Doing creates a narrative experience – actions form sequences. Knowledge is enacted and so it sits even more forcefully in the mind – in the narrative elements of memory AND in the spacial elements. It’s like having your knowledge parked in two spaces in case someone blocks you in. In spite of the huge importance of semantic memory in our testing culture (our memory for words), under stress, this is the first system to break down. Remember that tip of the tongue feeling? Having knowledge stored in other places, can relieve the stress and help to unlock the words. Activity is an insurance policy and it helps us to secure meaning and understanding.
So, in English and Philosophy, we mostly talk and we mostly do. The writing comes at home – the output. Our time in class is spent laying the foundations for the writing.
The best salads have a variety of ingredients. Facts through direct instruction might form one of them. But we can pour all manner of facts into the ears of children, and if they don’t process them, we might as well not have bothered. We also need dressing.
Too many ingredients though, and the salad becomes inedible. We can argue all we like about what knowledge is important for them to learn, but there is simply too much of it to cram into a curriculum and acquiring the rest will be a life long journey for them. If we don’t instill a love for learning and stoke curiosity, we’re peeing into the proverbial wind.
Children will make choices based on their feelings and this will persist throughout their lives. Feelings will impact on which choices they make for exams. They will impact on their career choices. They will haunt their nightmares and dreams of the future. Emotions matter. To argue otherwise is, well, unfeeling. And positive emotions stem from positive relationships. That might be a strict and positive relationship – each teacher will find their own stride in that respect, but the way you make children feel about themselves and the matter in hand are important. Don’t forget it.

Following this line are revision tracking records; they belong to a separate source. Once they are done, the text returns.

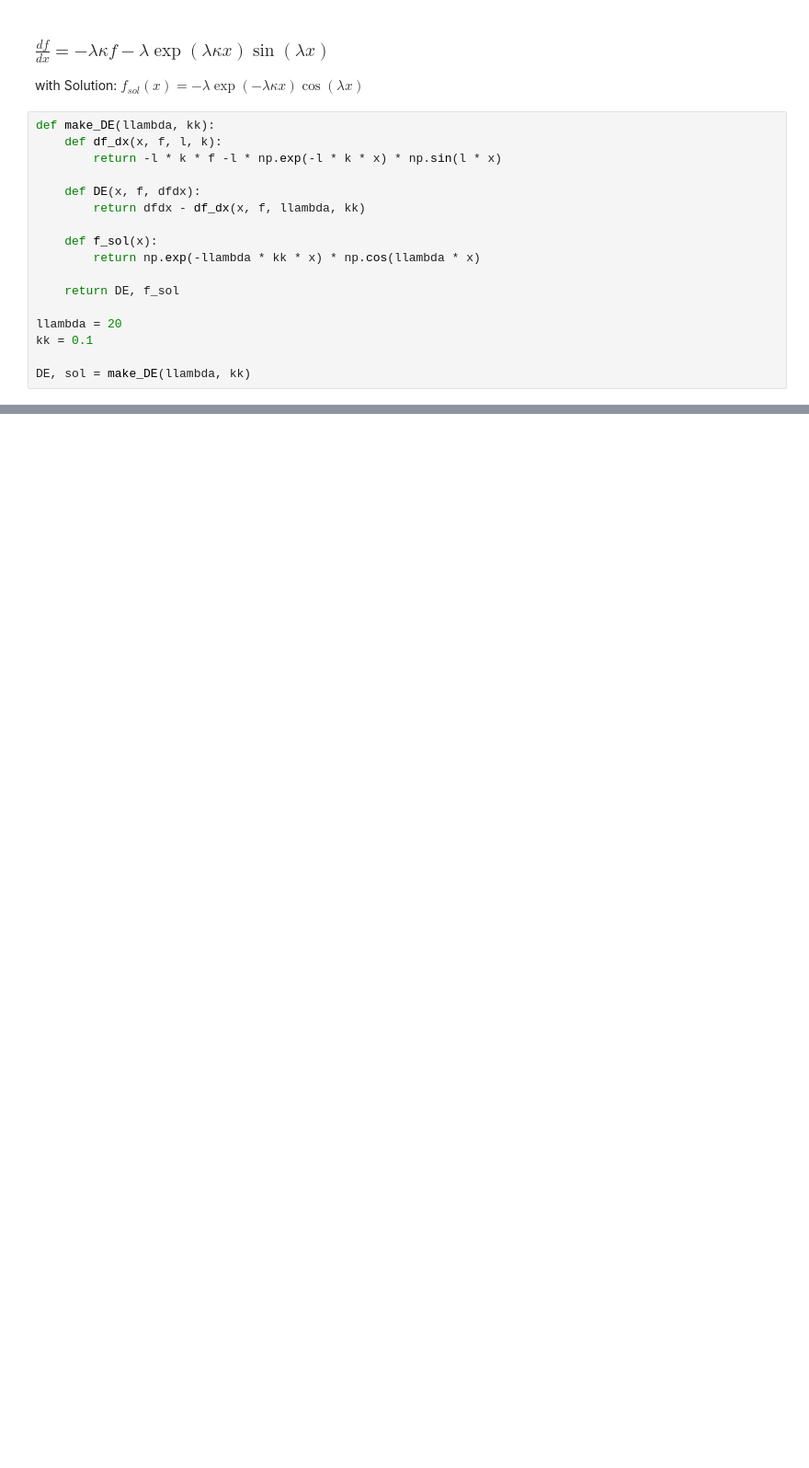
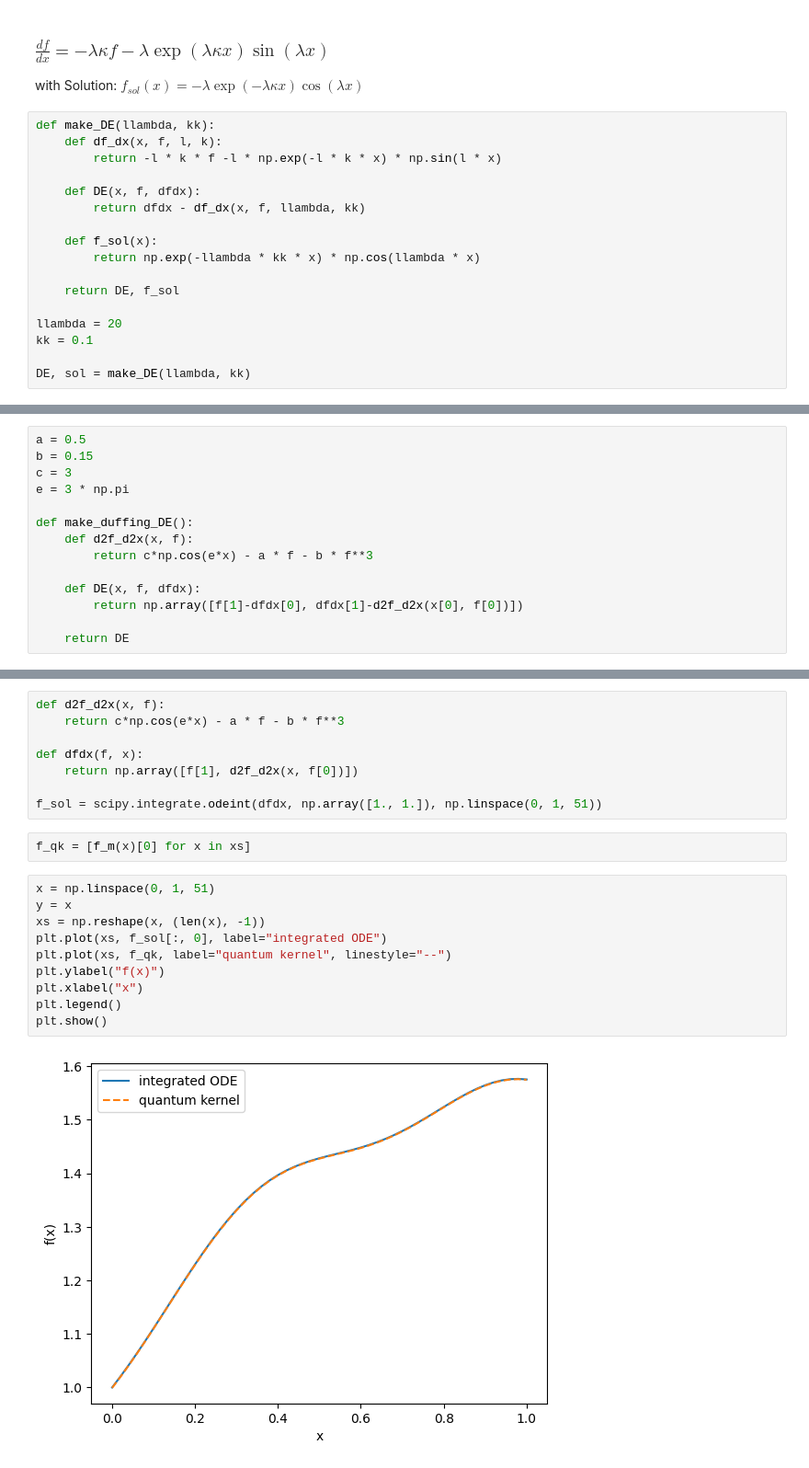
Before and after one commit to LeonardEyer/QKM, a Jupyter notebook: QKM.ipynb, the cells around one changed output, grey strips where cells are left out. Shown at 92% size. Cells and saved outputs as stored; diff of their text form; blank space fills up the shorter version.

```diff
--- a/QKM.ipynb
+++ b/QKM.ipynb
@@ -486,0 +481,14 @@ plt.show()
+# %%
+a = 0.5
+b = 0.15
+c = 3
+e = 3 * np.pi
+
+def make_duffing_DE():
+    def d2f_d2x(x, f):
+        return c*np.cos(e*x) - a * f - b * f**3
+
+    def DE(x, f, dfdx):
+        return np.array([f[1]-dfdx[0], dfdx[1]-d2f_d2x(x[0], f[0])])
+
+    return DE
@@ -486,0 +509,22 @@ plt.show()
+# %%
+def d2f_d2x(x, f):
+    return c*np.cos(e*x) - a * f - b * f**3
+
+def dfdx(f, x):
+    return np.array([f[1], d2f_d2x(x, f[0])])
+
+f_sol = scipy.integrate.odeint(dfdx, np.array([1., 1.]), np.linspace(0, 1, 51))
+# %%
+f_qk = [f_m(x)[0] for x in xs]
+# %%
+x = np.linspace(0, 1, 51)
+y = x
+xs = np.reshape(x, (len(x), -1))
+plt.plot(xs, f_sol[:, 0], label="integrated ODE")
+plt.plot(xs, f_qk, label="quantum kernel", linestyle="--")
+plt.ylabel("f(x)")
+plt.xlabel("x")
+plt.legend()
+plt.show()
+# %% [output]
+[figure, added]
```
Also changed, not shown: parts of 18 cells of this notebook, 1 other file.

So let’s stop arguing and let’s figure out instead, how to make whatever it is they are learning engaging and relevant. Because otherwise they won’t remember it. Let’s bear in mind that relevant need not mean real – harness the imagination. Let’s not forget that engagement does not always mean ‘fun’ and it is not easy. It is about purpose and absorption and a belief that what you are doing is important. That takes thought, planning and care. It demands new knowledge from you, because as soon as you become a teacher, your specialist subject is ‘Children’. And if all that seems too hard to learn then, frankly, you’re in the wrong job. Fact.